**Exercise prompt:** Check every line below for the string "Implementation". Copy the ones that have it.

· · · · ·

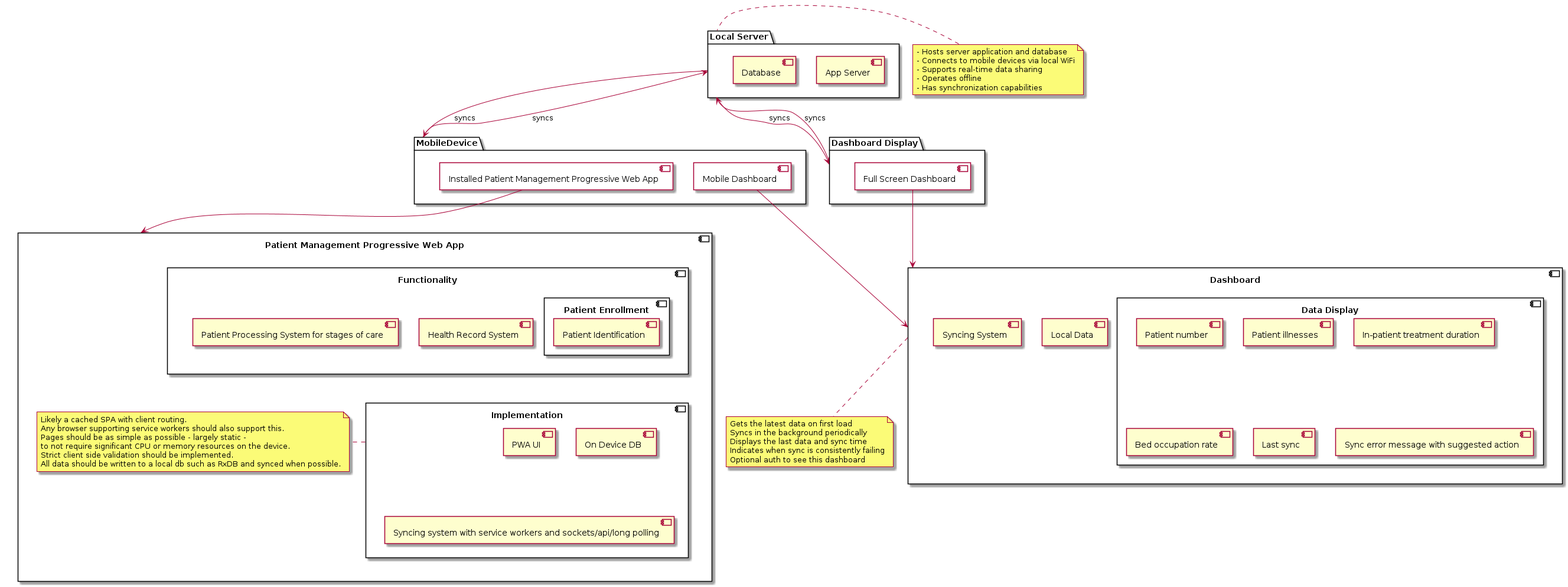
jcbashdown/case-study keeps this PlantUML diagram as puml/diagrams/constraint-solutions.png. Above is the earlier version. Its source is kept beside it as puml/constraint-solutions.puml.
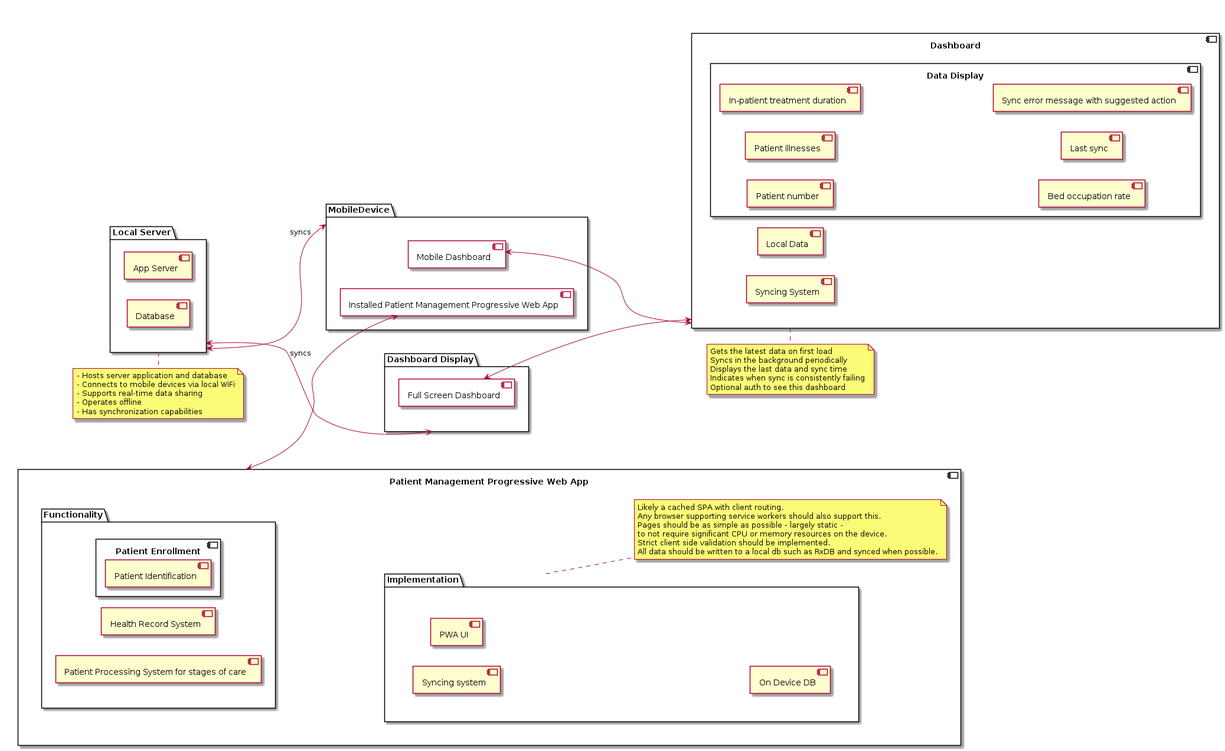
The same file after the commit.

Commit message:
Slightly more compact layout

Change to the diagram source:
```diff
@@ -1,82 +1,88 @@
 @startuml
+left to right direction
 skinparam componentStyle uml2
-package "Local Server" as LocalServer {
-  component "App Server"
-  component Database
+skinparam packagestyle rectangle
+
+together {
+  component Dashboard {
+    component "Local Data"
+    component "Syncing System"
+    component "Data Display" {
+      component "Patient number"
+      component "Patient illnesses"
+      component "In-patient treatment duration"
+      component "Bed occupation rate"
+      component "Last sync"
+      component "Sync error message with suggested action"
+    }
+  }
+  note bottom of Dashboard
+    Gets the latest data on first load
+    Syncs in the background periodically
+    Displays the last data and sync time
+    Indicates when sync is consistently failing
+    Optional auth to see this dashboard
+  end note
+}
+together {
+  package "Local Server" as LocalServer {
+    component "App Server"
+    component Database
+  }
+  package MobileDevice {
+    component "Mobile Dashboard" as MobileDashboard {
+    }
+    component "Installed Patient Management Progressive Web App" as InstalledPWA {
+    }
+  }
+  package "Dashboard Display" as DashboardDisplay {
+    component "Full Screen Dashboard" as FSDashboard {
+
+    }
+  }
+  note bottom of LocalServer
+    - Hosts server application and database
+    - Connects to mobile devices via local WiFi
+    - Supports real-time data sharing
+    - Operates offline
+    - Has synchronization capabilities
+  end note
+
 }
 
-package MobileDevice {
-  component "Mobile Dashboard" as MobileDashboard {
-  }
-  component "Installed Patient Management Progressive Web App" as InstalledPWA {
-  }
-}
-package "Dashboard Display" as DashboardDisplay {
-  component "Full Screen Dashboard" as FSDashboard {
-
-  }
-}
-
-component Dashboard {
-  component "Local Data"
-  component "Syncing System"
-  component "Data Display" {
-    component "Patient number"
-    component "Patient illnesses"
-    component "In-patient treatment duration"
-    component "Bed occupation rate"
-    component "Last sync"
-    component "Sync error message with suggested action"
-  }
-}
 component "Patient Management Progressive Web App" as PWA {
-  component Functionality {
+  package Functionality {
     component "Patient Enrollment" {
       component "Patient Identification"
     }
     component "Health Record System"
     component "Patient Processing System for stages of care"
   }
-  component Implementation {
-    component "PWA UI" as UI
-    component "On Device DB"
-    component "Syncing system with service workers and sockets/api/long polling"
+  package Implementation {
+    together {
+      component "Syncing system"
+      component "PWA UI" as UI
+      component "On Device DB"
+    }
   }
-    note right of Implementation
-              Likely a cached SPA with client routing.
-              Any browser supporting service workers should also support this.
-              Pages should be as simple as possible - largely static -
-              to not require significant CPU or memory resources on the device.
-              Strict client side validation should be implemented.
-              All data should be written to a local db such as RxDB and synced when possible.
-    end note
+  note right of Implementation
+            Likely a cached SPA with client routing.
+            Any browser supporting service workers should also support this.
+            Pages should be as simple as possible - largely static -
+            to not require significant CPU or memory resources on the device.
+            Strict client side validation should be implemented.
+            All data should be written to a local db such as RxDB and synced when possible.
+  end note
 }
 
-LocalServer -down-> MobileDevice : syncs
-LocalServer -down-> DashboardDisplay : syncs
-MobileDevice -up-> LocalServer : syncs
-DashboardDisplay -up-> LocalServer : syncs
+LocalServer <--> MobileDevice : syncs
+LocalServer <--> DashboardDisplay : syncs
 
 Implementation -[hidden]up-> Functionality
 
-MobileDashboard --> Dashboard
-FSDashboard --> Dashboard
-InstalledPWA --> PWA
+FSDashboard <-down-> Dashboard
+MobileDashboard <-down-> Dashboard
+InstalledPWA <-up-> PWA
 
-note left of LocalServer
-  - Hosts server application and database
-  - Connects to mobile devices via local WiFi
-  - Supports real-time data sharing
-  - Operates offline
-  - Has synchronization capabilities
-end note
-
-note bottom of Dashboard
-  Gets the latest data on first load
-  Syncs in the background periodically
-  Displays the last data and sync time
-  Indicates when sync is consistently failing
-  Optional auth to see this dashboard
-end note
 
 @enduml
```
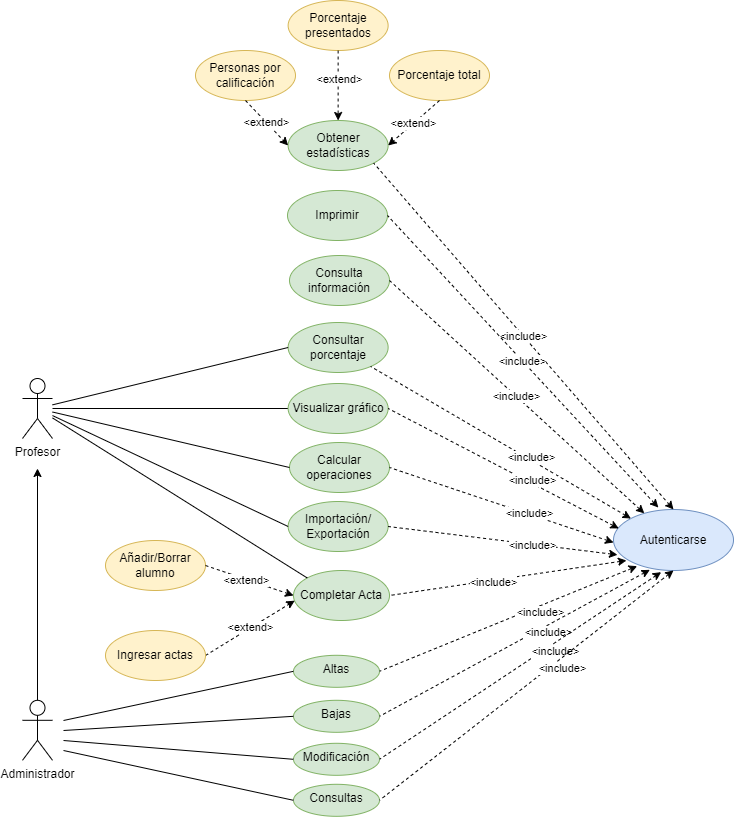
The draw.io diagram Tareas/casosUso/Tarea6-Gestión Profesores/img/GestionProfesores.drawio.png in colidom/ets, before a commit. Source tidied: cells renumbered, new cells last; positions are measured from the earlier drawing's top-left corner, leaving out a move shared by most shapes.
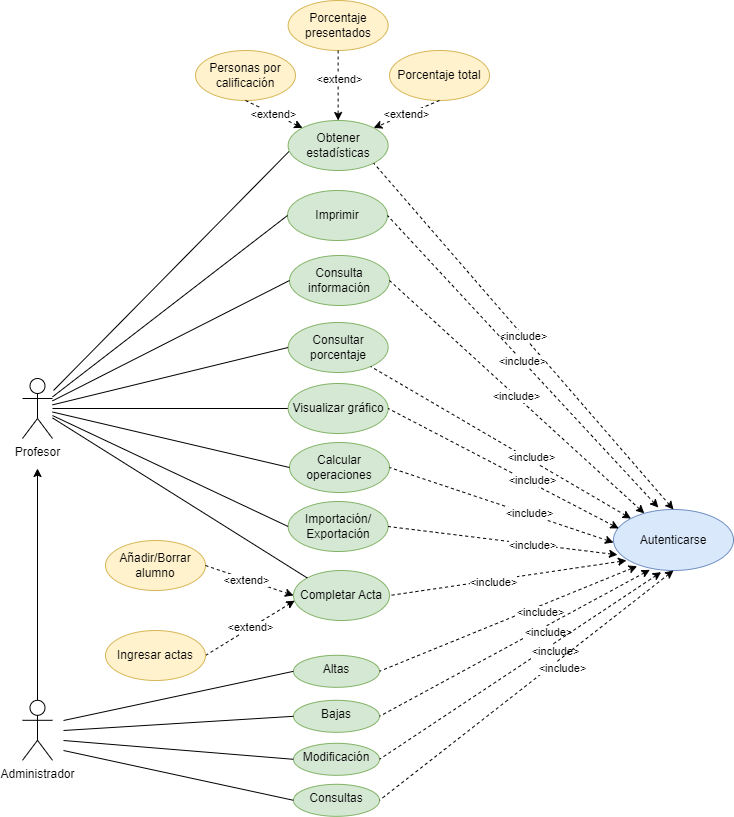
Later version of the same file.

Change to the diagram source:
```diff
@@ -78,7 +78,7 @@
     <mxCell id="25" value="&amp;lt;include&amp;gt;" style="edgeStyle=none;rounded=0;jettySize=auto;html=1;startArrow=classic;startFill=1;endArrow=none;endFill=0;entryX=1;entryY=1;entryDx=0;entryDy=0;dashed=1;exitX=0.5;exitY=0;exitDx=0;exitDy=0;" parent="1" edge="1" source="10" target="12">
       <mxGeometry relative="1" as="geometry" />
     </mxCell>
-    <mxCell id="26" value="&amp;lt;extend&amp;gt;" style="endArrow=classic;html=1;rounded=0;dashed=1;entryX=1;entryY=0.5;entryDx=0;entryDy=0;exitX=0.5;exitY=1;exitDx=0;exitDy=0;" parent="1" edge="1" source="15" target="12">
+    <mxCell id="26" value="&amp;lt;extend&amp;gt;" style="endArrow=classic;html=1;rounded=0;dashed=1;entryX=1;entryY=0;entryDx=0;entryDy=0;exitX=0.5;exitY=1;exitDx=0;exitDy=0;" parent="1" edge="1" source="15" target="12">
       <mxGeometry relative="1" as="geometry" />
     </mxCell>
     <mxCell id="27" style="endArrow=classic;html=1;rounded=0;dashed=1;exitX=0.5;exitY=1;exitDx=0;exitDy=0;entryX=0.5;entryY=0;entryDx=0;entryDy=0;" parent="1" edge="1" source="14" target="12">
@@ -87,7 +87,7 @@
     <mxCell id="28" value="&amp;lt;extend&amp;gt;" style="edgeLabel;html=1;align=center;verticalAlign=middle;" parent="27" vertex="1">
       <mxGeometry x="-0.17" y="1" relative="1" as="geometry" />
     </mxCell>
-    <mxCell id="29" value="&amp;lt;extend&amp;gt;" style="endArrow=classic;html=1;rounded=0;dashed=1;exitX=0.5;exitY=1;exitDx=0;exitDy=0;entryX=0;entryY=0.5;entryDx=0;entryDy=0;" parent="1" edge="1" source="13" target="12">
+    <mxCell id="29" value="&amp;lt;extend&amp;gt;" style="endArrow=classic;html=1;rounded=0;dashed=1;exitX=0.5;exitY=1;exitDx=0;exitDy=0;entryX=0;entryY=0;entryDx=0;entryDy=0;" parent="1" edge="1" source="13" target="12">
       <mxGeometry relative="1" as="geometry" />
     </mxCell>
     <mxCell id="30" style="endArrow=none;html=1;rounded=0;dashed=1;endFill=0;startArrow=classic;startFill=1;exitX=0;exitY=0;exitDx=0;exitDy=0;" parent="1" edge="1" source="10" target="16">
@@ -204,5 +204,16 @@
     <mxCell id="59" value="&amp;lt;include&amp;gt;" style="edgeStyle=none;rounded=0;jettySize=auto;html=1;startArrow=classic;startFill=1;endArrow=none;endFill=0;entryX=1;entryY=0.5;entryDx=0;entryDy=0;dashed=1;exitX=0.374;exitY=-0.032;exitDx=0;exitDy=0;exitPerimeter=0;" parent="1" edge="1" source="10" target="58">
       <mxGeometry relative="1" as="geometry" />
     </mxCell>
+    <mxCell id="60" style="edgeStyle=none;rounded=0;jettySize=auto;html=1;startArrow=none;startFill=0;endArrow=none;endFill=0;entryX=0;entryY=0.5;entryDx=0;entryDy=0;" parent="1" edge="1" source="3" target="11">
+      <mxGeometry relative="1" as="geometry" />
+    </mxCell>
+    <mxCell id="61" style="edgeStyle=none;rounded=0;jettySize=auto;html=1;startArrow=none;startFill=0;endArrow=none;endFill=0;entryX=0;entryY=0.5;entryDx=0;entryDy=0;" parent="1" edge="1" source="3" target="58">
+      <mxGeometry relative="1" as="geometry" />
+    </mxCell>
+    <mxCell id="62" style="edgeStyle=none;rounded=0;jettySize=auto;html=1;startArrow=none;startFill=0;endArrow=none;endFill=0;entryX=0.007;entryY=0.623;entryDx=0;entryDy=0;entryPerimeter=0;" parent="1" edge="1" target="12">
+      <mxGeometry relative="1" as="geometry">
+        <mxPoint x="31" y="390" as="sourcePoint" />
+      </mxGeometry>
+    </mxCell>
   </root>
 </mxGraphModel>
```
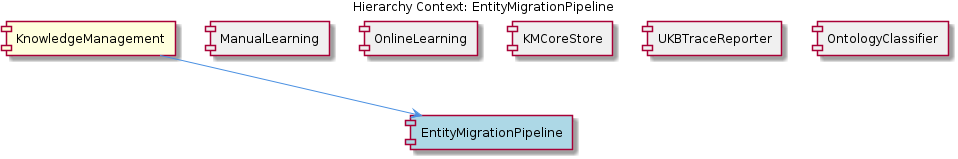
The PlantUML diagram knowledge-management/insights/images/entity-migration-pipeline-relationship.png in fwornle/coding, before a commit. Its source is kept beside it as .data/knowledge-graph/insights/puml/entity-migration-pipeline-relationship.puml. Its diagram source:
```plantuml
@startuml
!include _standard-style.puml

title Hierarchy Context: EntityMigrationPipeline

[KnowledgeManagement] as knowledge_management #FFFFDD
[EntityMigrationPipeline] as entity_migration_pipeline #LightBlue
[ManualLearning] as manual_learning #F0F0F0
[OnlineLearning] as online_learning #F0F0F0
[KMCoreStore] as kmcore_store #F0F0F0
[UKBTraceReporter] as ukbtrace_reporter #F0F0F0
[OntologyClassifier] as ontology_classifier #F0F0F0

knowledge_management --> entity_migration_pipeline
manual_learning -[hidden]- entity_migration_pipeline
online_learning -[hidden]- entity_migration_pipeline
kmcore_store -[hidden]- entity_migration_pipeline
ukbtrace_reporter -[hidden]- entity_migration_pipeline
ontology_classifier -[hidden]- entity_migration_pipeline

@enduml
```
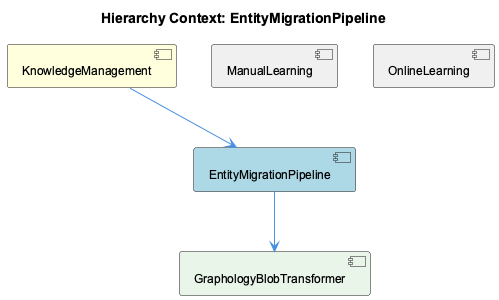
Later version of the same file.

Diff of the diagram source:
```diff
@@ -7,15 +7,11 @@
 [EntityMigrationPipeline] as entity_migration_pipeline #LightBlue
 [ManualLearning] as manual_learning #F0F0F0
 [OnlineLearning] as online_learning #F0F0F0
-[KMCoreStore] as kmcore_store #F0F0F0
-[UKBTraceReporter] as ukbtrace_reporter #F0F0F0
-[OntologyClassifier] as ontology_classifier #F0F0F0
+[GraphologyBlobTransformer] as graphology_blob_transformer #E8F5E8
 
 knowledge_management --> entity_migration_pipeline
 manual_learning -[hidden]- entity_migration_pipeline
 online_learning -[hidden]- entity_migration_pipeline
-kmcore_store -[hidden]- entity_migration_pipeline
-ukbtrace_reporter -[hidden]- entity_migration_pipeline
-ontology_classifier -[hidden]- entity_migration_pipeline
+entity_migration_pipeline --> graphology_blob_transformer
 
 @enduml
```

· · · · ·

**Task answer:**
-  component Implementation {
+  package Implementation {
-    note right of Implementation
+  note right of Implementation
 Implementation -[hidden]up-> Functionality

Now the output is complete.